[[ Source information, beginning ]]
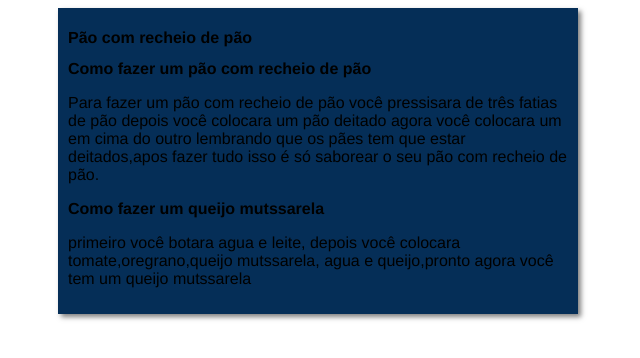
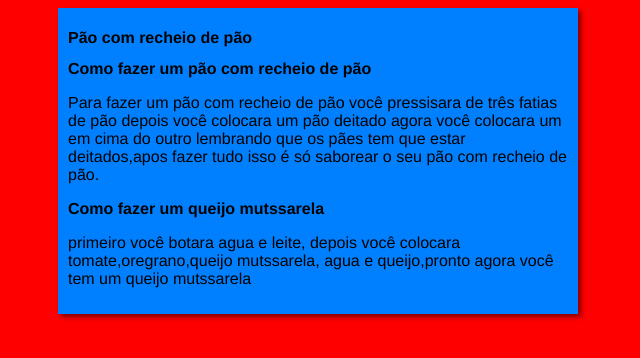
Before and after one commit to BernardoLeicam/Aprendendo-Branches, a plain HTML site: page index.html in a window 1280 px wide. Shown: the whole page, without its empty margins (322-962 px from the left). Drawn offline with Linux system fonts and the light colour scheme.

Commit message:
Update style.css

```diff
--- a/estilos/style.css
+++ b/estilos/style.css
@@ -5,12 +5,12 @@
 
 
 body {
-    background-color: rgb(255, 255, 255);
+    background-color: rgb(255, 0, 0);
 }
 
 
 main {
-    background-color: rgb(5, 46, 87);
+    background-color: rgb(0, 128, 255);
     width: 500px;
     margin: auto;
     padding: 10px;
```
[[ Source information, end ]]
Work instructions:
Give the listing again in full, exactly as it is, but without its images.

Answer for this exercise:
Before and after one commit to BernardoLeicam/Aprendendo-Branches, a plain HTML site: page index.html in a window 1280 px wide. Shown: the whole page, without its empty margins (322-962 px from the left). Drawn offline with Linux system fonts and the light colour scheme.

Commit message:
Update style.css

```diff
--- a/estilos/style.css
+++ b/estilos/style.css
@@ -5,12 +5,12 @@
 
 
 body {
-    background-color: rgb(255, 255, 255);
+    background-color: rgb(255, 0, 0);
 }
 
 
 main {
-    background-color: rgb(5, 46, 87);
+    background-color: rgb(0, 128, 255);
     width: 500px;
     margin: auto;
     padding: 10px;
```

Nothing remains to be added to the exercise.